* What the task asks: Please state how many lines of the records below contain the word "device". Give the number and nothing else.

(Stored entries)
-- Opening Marker --

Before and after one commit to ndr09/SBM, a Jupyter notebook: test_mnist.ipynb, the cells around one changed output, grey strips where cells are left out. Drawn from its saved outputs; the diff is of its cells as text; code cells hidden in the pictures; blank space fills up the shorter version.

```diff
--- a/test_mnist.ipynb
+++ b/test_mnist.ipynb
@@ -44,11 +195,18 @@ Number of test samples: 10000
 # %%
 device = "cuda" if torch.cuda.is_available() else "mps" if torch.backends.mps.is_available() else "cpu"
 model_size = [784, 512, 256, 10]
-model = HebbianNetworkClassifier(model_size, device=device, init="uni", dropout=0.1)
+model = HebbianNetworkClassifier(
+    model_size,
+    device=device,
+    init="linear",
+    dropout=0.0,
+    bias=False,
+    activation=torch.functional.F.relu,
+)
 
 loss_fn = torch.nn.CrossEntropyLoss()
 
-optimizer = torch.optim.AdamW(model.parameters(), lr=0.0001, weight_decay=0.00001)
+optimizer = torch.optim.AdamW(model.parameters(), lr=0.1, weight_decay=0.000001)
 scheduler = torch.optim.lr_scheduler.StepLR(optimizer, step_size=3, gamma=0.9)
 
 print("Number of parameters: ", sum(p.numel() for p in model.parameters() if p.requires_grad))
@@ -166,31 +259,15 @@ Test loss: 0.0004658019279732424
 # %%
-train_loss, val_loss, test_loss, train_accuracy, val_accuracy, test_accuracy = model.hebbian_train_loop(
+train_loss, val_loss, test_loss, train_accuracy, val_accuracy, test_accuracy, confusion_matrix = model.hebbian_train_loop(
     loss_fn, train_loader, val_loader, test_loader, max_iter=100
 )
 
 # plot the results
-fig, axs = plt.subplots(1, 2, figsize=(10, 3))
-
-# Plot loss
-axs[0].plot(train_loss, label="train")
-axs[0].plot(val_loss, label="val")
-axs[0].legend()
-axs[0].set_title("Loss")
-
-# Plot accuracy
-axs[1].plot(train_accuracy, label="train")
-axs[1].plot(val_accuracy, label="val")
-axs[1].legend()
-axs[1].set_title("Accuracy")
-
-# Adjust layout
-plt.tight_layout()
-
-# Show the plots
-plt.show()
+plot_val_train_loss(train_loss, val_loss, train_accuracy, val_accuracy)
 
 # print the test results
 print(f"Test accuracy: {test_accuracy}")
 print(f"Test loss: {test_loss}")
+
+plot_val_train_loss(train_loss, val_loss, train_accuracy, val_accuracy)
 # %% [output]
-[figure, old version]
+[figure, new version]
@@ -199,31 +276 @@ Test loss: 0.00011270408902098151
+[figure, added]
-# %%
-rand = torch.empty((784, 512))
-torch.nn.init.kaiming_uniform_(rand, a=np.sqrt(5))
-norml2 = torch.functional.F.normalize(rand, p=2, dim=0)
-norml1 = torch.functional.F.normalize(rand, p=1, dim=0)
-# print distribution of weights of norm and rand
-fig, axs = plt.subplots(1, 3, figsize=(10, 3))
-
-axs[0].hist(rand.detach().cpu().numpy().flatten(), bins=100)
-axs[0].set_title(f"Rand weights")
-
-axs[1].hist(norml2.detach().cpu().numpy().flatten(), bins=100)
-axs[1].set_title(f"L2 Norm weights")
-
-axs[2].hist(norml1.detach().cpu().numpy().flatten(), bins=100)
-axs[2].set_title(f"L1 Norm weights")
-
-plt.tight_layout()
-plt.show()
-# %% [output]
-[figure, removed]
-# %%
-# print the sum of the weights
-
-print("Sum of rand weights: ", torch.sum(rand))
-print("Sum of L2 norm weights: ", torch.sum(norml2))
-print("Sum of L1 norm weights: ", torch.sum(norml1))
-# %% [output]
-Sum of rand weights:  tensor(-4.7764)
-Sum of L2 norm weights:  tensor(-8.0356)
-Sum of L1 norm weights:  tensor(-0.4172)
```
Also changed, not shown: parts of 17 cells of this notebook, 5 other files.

-- Closing Marker --

* Task solution: 3